  4. Great post, Maggie...Now I confess I felt a tad (just a tad) letdown by The Little Stranger. I agree, the voice is superb and I love old-fashioned ghost stories. I watched her handling of POV with interest and thought she strained it but (in my recollection and I read it a while back) there was always some kind of rationale.. but yes, cheering indeed, if she mucks it up too!
    I think the ending felt lacklustre but then I suppose after the fireworks of Fingersmith et al,maybe I was expecting too much. I think if this had been by anyone other than Sarah Waters I would have given it 11 out of 10 but, from her (one of my all-time fave authors) it got an 8.
    Now off to hunt for good reads on the rest of your blog - I am gasping for a good book..
    Jane (Alexander)xx

  5. I'm reading this book now - nearly finished it but enjoying it so much , I don't want to. Quite spooky, but thrilling. I love Sarah Waters - nearly everything she has written. My favourite is Fingersmith.
    This is a great blog - I will read the Fay Weldon next.

  6. Thank you so much for lovely encouraging comments! Maggie xxx
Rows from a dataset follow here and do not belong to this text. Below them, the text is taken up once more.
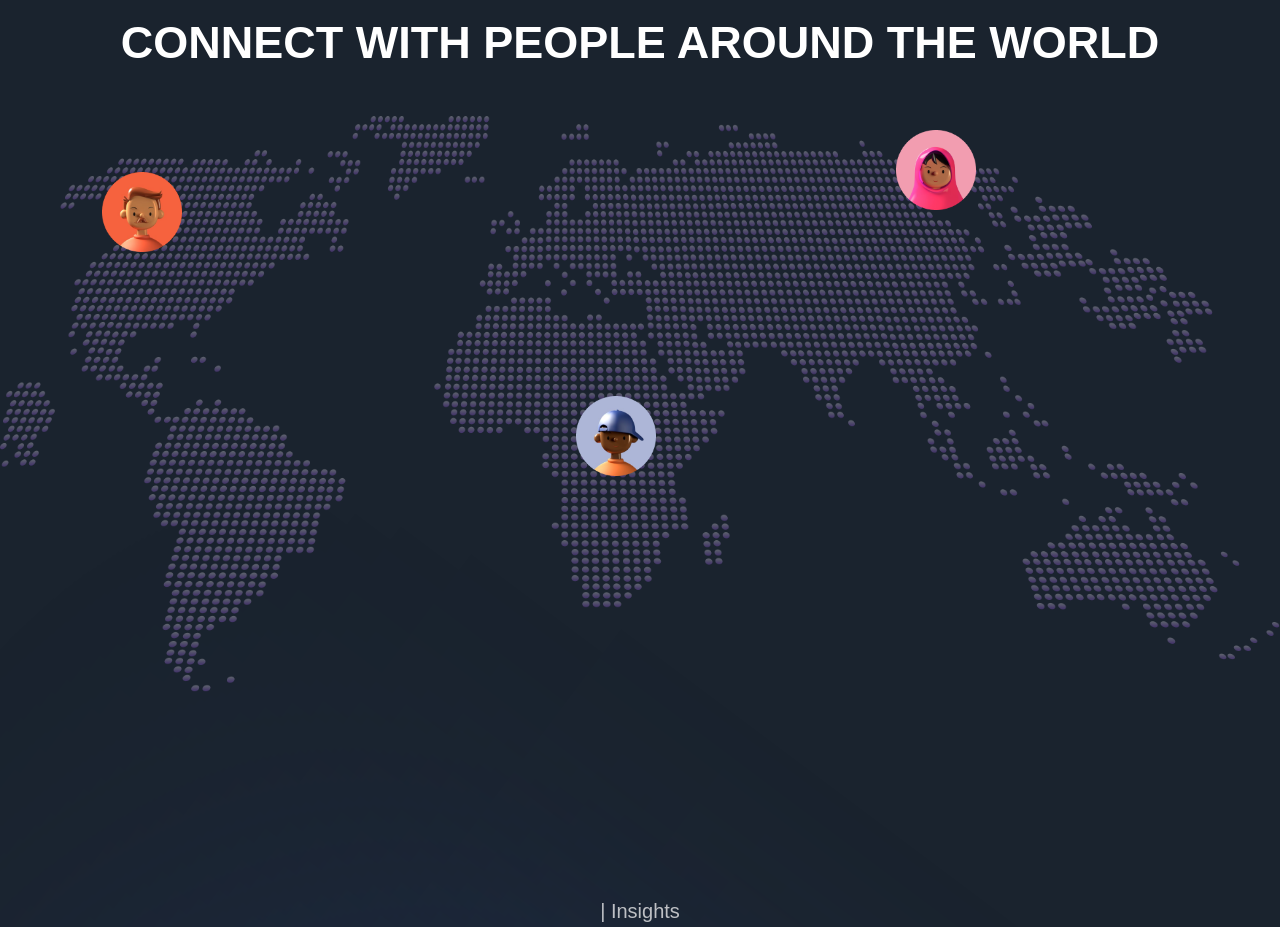
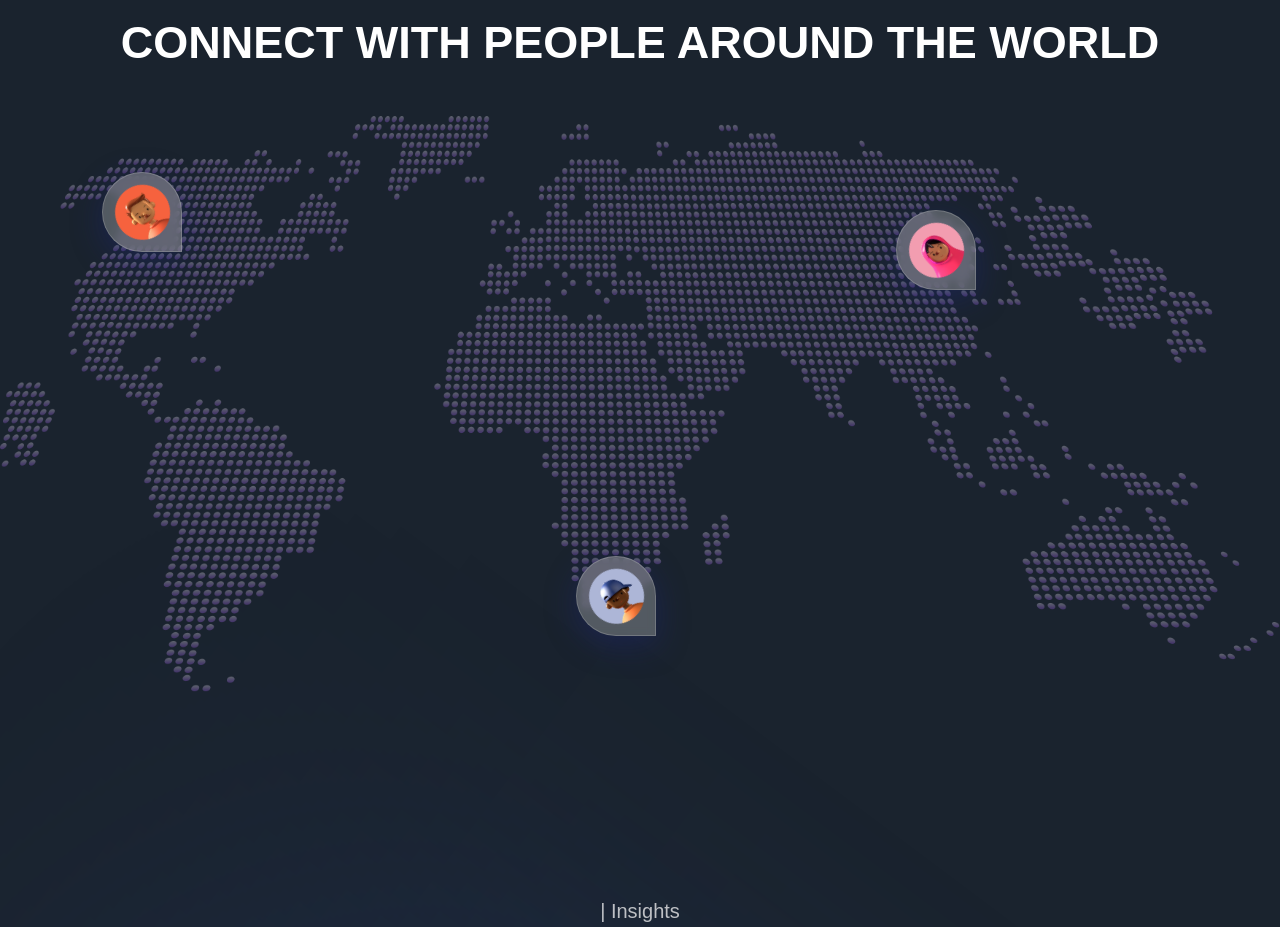
Before and after one commit to KofiIsaacBoateng/web-animations, a Next.js app in the folder 01-dataverse/: page / in a window 1280 px wide. Shown: the part 4400-5327 px from the top of the page. Built offline with nearby package versions, Linux system fonts and the light colour scheme; a web font is replaced by a local one.

Commit message:
fix: world

```diff
--- a/01-dataverse/sections/World.jsx
+++ b/01-dataverse/sections/World.jsx
@@ -29,23 +29,35 @@ const World = () => (
           viewport={{ once: false, amount: 0.25 }}
           className="absolute w-full h-full"
         >
-          <motion.img
+          <motion.div
             variants={fadeIn('up', 'spring', 1, 0.5)}
+            className="z-[10] relative border md:w-[80px] w-[30px] md:h-[80px] h-[30px] rounded-t-full rounded-bl-full rotate-[45deg] top-[8%] left-[8%] flex items-center justify-center glassmorphism"
+          >
+            <img
               src="people-01.png"
-            className="z-[10] absolute md:w-[80px] w-[30px] top-[8%] left-[8%]"
+              className="absolute w-[70%] h-[70%] object-contain rotate-[-45deg]"
             />
+          </motion.div>
 
-          <motion.img
-            variants={fadeIn('up', 'spring', 1.25, 0.5)}
+          <motion.div
+            variants={fadeIn('up', 'spring', 1, 0.5)}
+            className="z-[10] relative border md:w-[80px] w-[30px] md:h-[80px] h-[30px] rounded-t-full rounded-bl-full rotate-[45deg] top-[2%] left-[70%] flex items-center justify-center glassmorphism"
+          >
+            <img
               src="people-02.png"
-            className="z-[10] absolute md:w-[80px] w-[30px] top-[2%] left-[70%]"
+              className="absolute w-[70%] h-[70%] object-contain rotate-[-45deg]"
             />
+          </motion.div>
 
-          <motion.img
-            variants={fadeIn('up', 'spring', 1.5, 0.5)}
+          <motion.div
+            variants={fadeIn('up', 'spring', 1, 0.5)}
+            className="z-[10] relative border md:w-[80px] w-[30px] md:h-[80px] h-[30px] rounded-t-full rounded-bl-full rotate-[45deg] top-[40%] left-[45%] flex items-center justify-center glassmorphism"
+          >
+            <img
               src="people-03.png"
-            className="z-[10] absolute md:w-[80px] w-[30px] top-[40%] left-[45%]"
+              className="absolute w-[70%] h-[70%] object-contain rotate-[-45deg]"
             />
+          </motion.div>
         </motion.div>
       </motion.div>
     </motion.div>
```
Lines whose indentation alone changed are shown as unchanged.
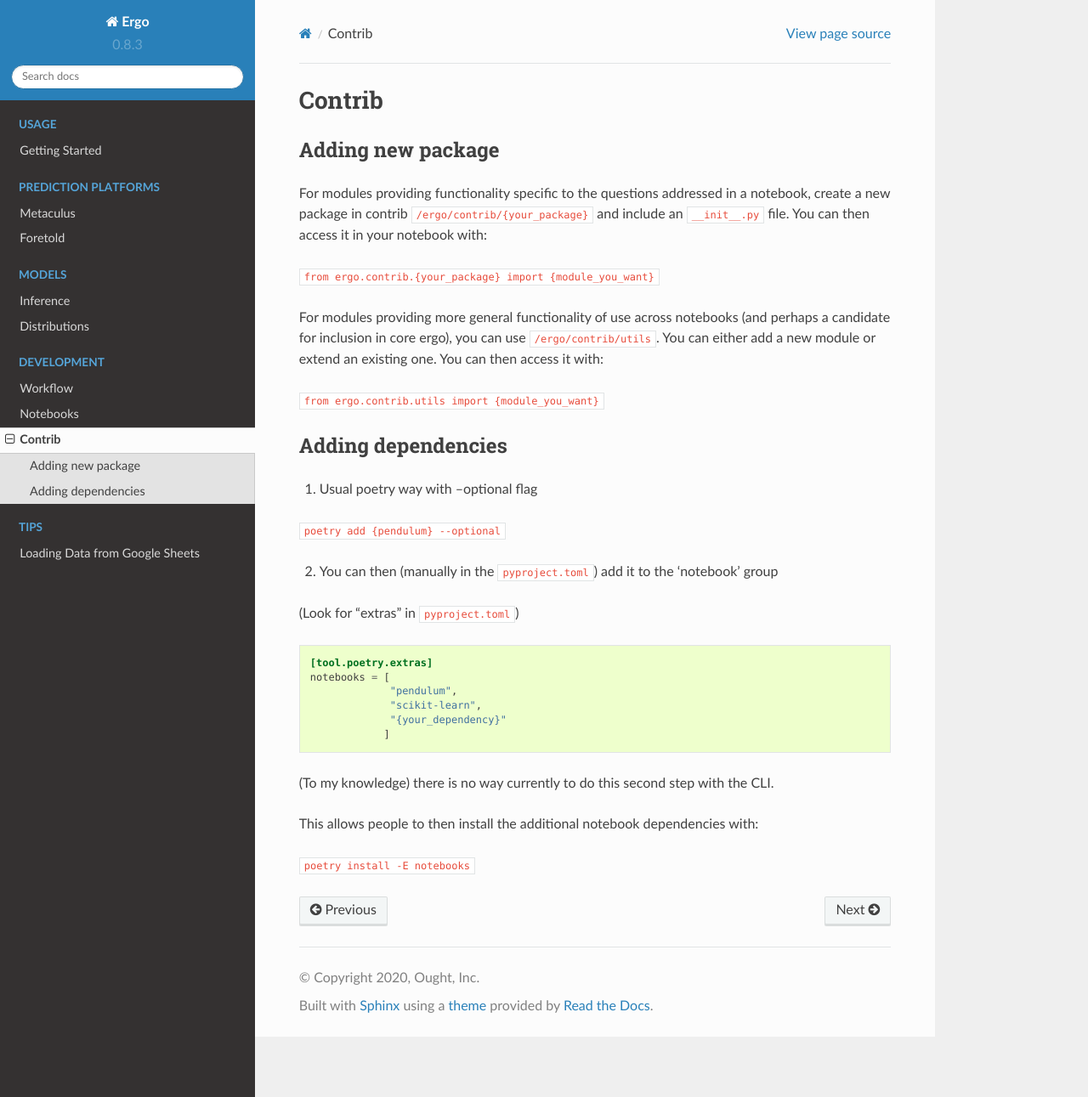
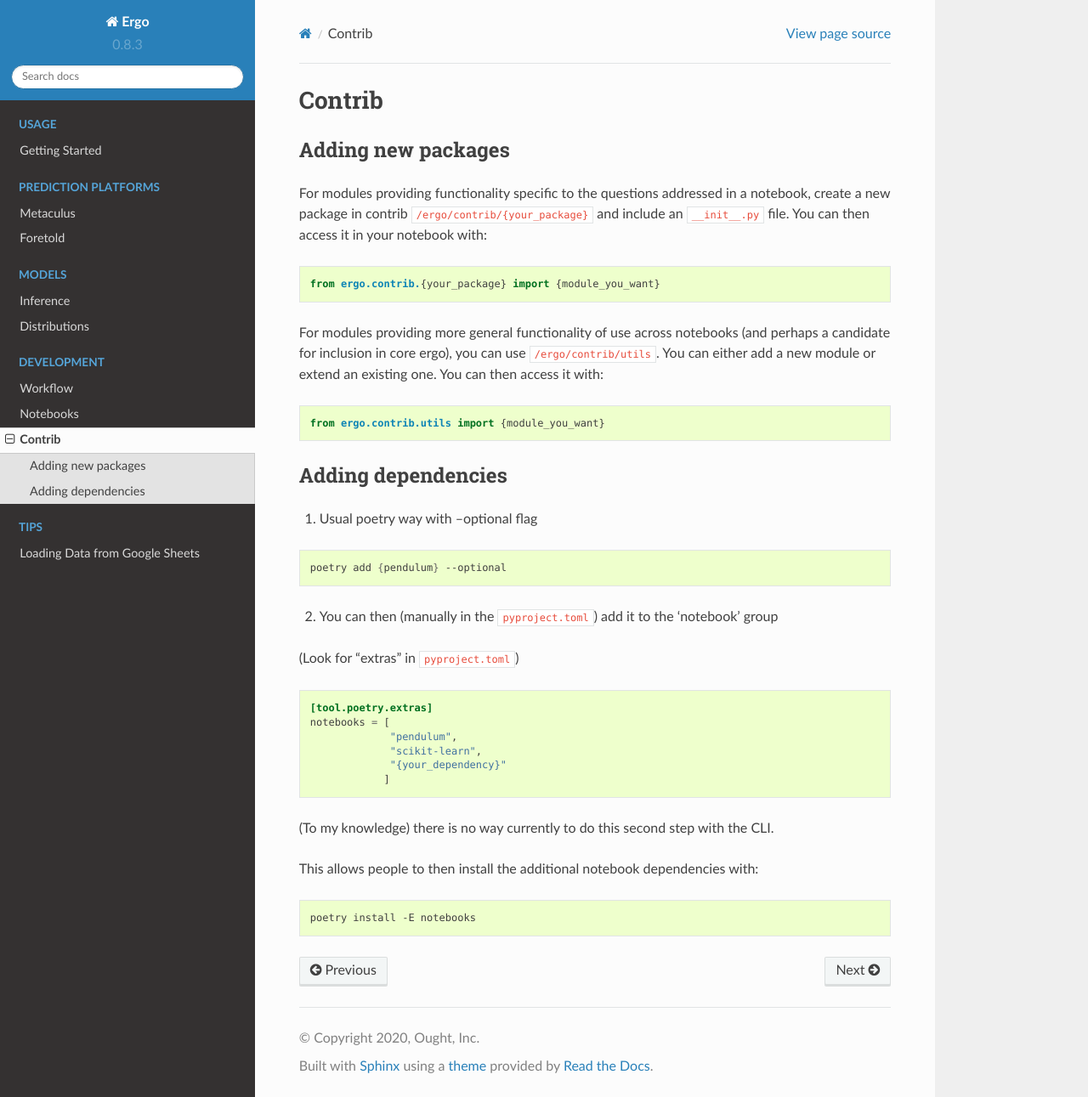
Before and after one commit to oughtinc/ergo, a Sphinx documentation site: the page built from docs/contrib.rst, in a window 1280 px wide and 1291 px high. Shown: the whole window at 85% size. Built offline with Sphinx 7.4.7 and the Read the Docs theme 2.0.0, drawn with Linux system fonts in a browser that asks for light colours.

Commit message:
used code blocks and fixed typo

```diff
--- a/docs/contrib.rst
+++ b/docs/contrib.rst
@@ -1,29 +1,35 @@
 Contrib
 =======
 
-Adding new package
-------------------
+Adding new packages
+-------------------
 
 For modules providing functionality specific to the questions
 addressed in a notebook, create a new package in contrib
 ``/ergo/contrib/{your_package}`` and include an ``__init__.py``
 file. You can then access it in your notebook with:
 
-``from ergo.contrib.{your_package} import {module_you_want}``
+.. code-block:: python
+
+   from ergo.contrib.{your_package} import {module_you_want}
 
 For modules providing more general functionality of use across
 notebooks (and perhaps a candidate for inclusion in core ergo), you
 can use ``/ergo/contrib/utils``. You can either add a new module or
 extend an existing one. You can then access it with:
 
-``from ergo.contrib.utils import {module_you_want}``
+.. code-block:: python
+
+   from ergo.contrib.utils import {module_you_want}
 
 Adding dependencies
 -------------------
 
 1. Usual poetry way with --optional flag
 
-``poetry add {pendulum} --optional``
+.. code-block:: bash
+
+   poetry add {pendulum} --optional
 
 2. You can then (manually in the ``pyproject.toml``) add it to the
    'notebook' group
@@ -45,4 +51,6 @@ with the CLI.
 
 This allows people to then install the additional
 notebook dependencies with:
-``poetry install -E notebooks``
+.. code-block:: bash
+
+   poetry install -E notebooks
```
  7. I so enjoyed this book! I thought it captured the era perfectly. Nobody does ghost stories quite like the Victorians, but I think she totally cracked it. He was an extremely odd (and, to me, creepy and unlikeable) narrator. Can the man not take a hint? I love a book that can still leave so many questions unanswered, without making me want to hurl it away in disgust.

  8. So I'm a bit behind the times but when I find a good blog I like to go back to the beginning. And I love love love(d) your Good Weekend column Maggie and am seriously missing it, thank god for the Internet. Anyway, I'm dying to know what you though of the ending? Whodunnit? My book club did this book a few months ago and we couldn't agree. Spoiler alert: I think it was the good doctor all along. I loved that you could read this book on two levels, either as a ghost story, or, if you don't believe in ghosts, as the product of a twisted mind (the narrator's) and his obsession with the house.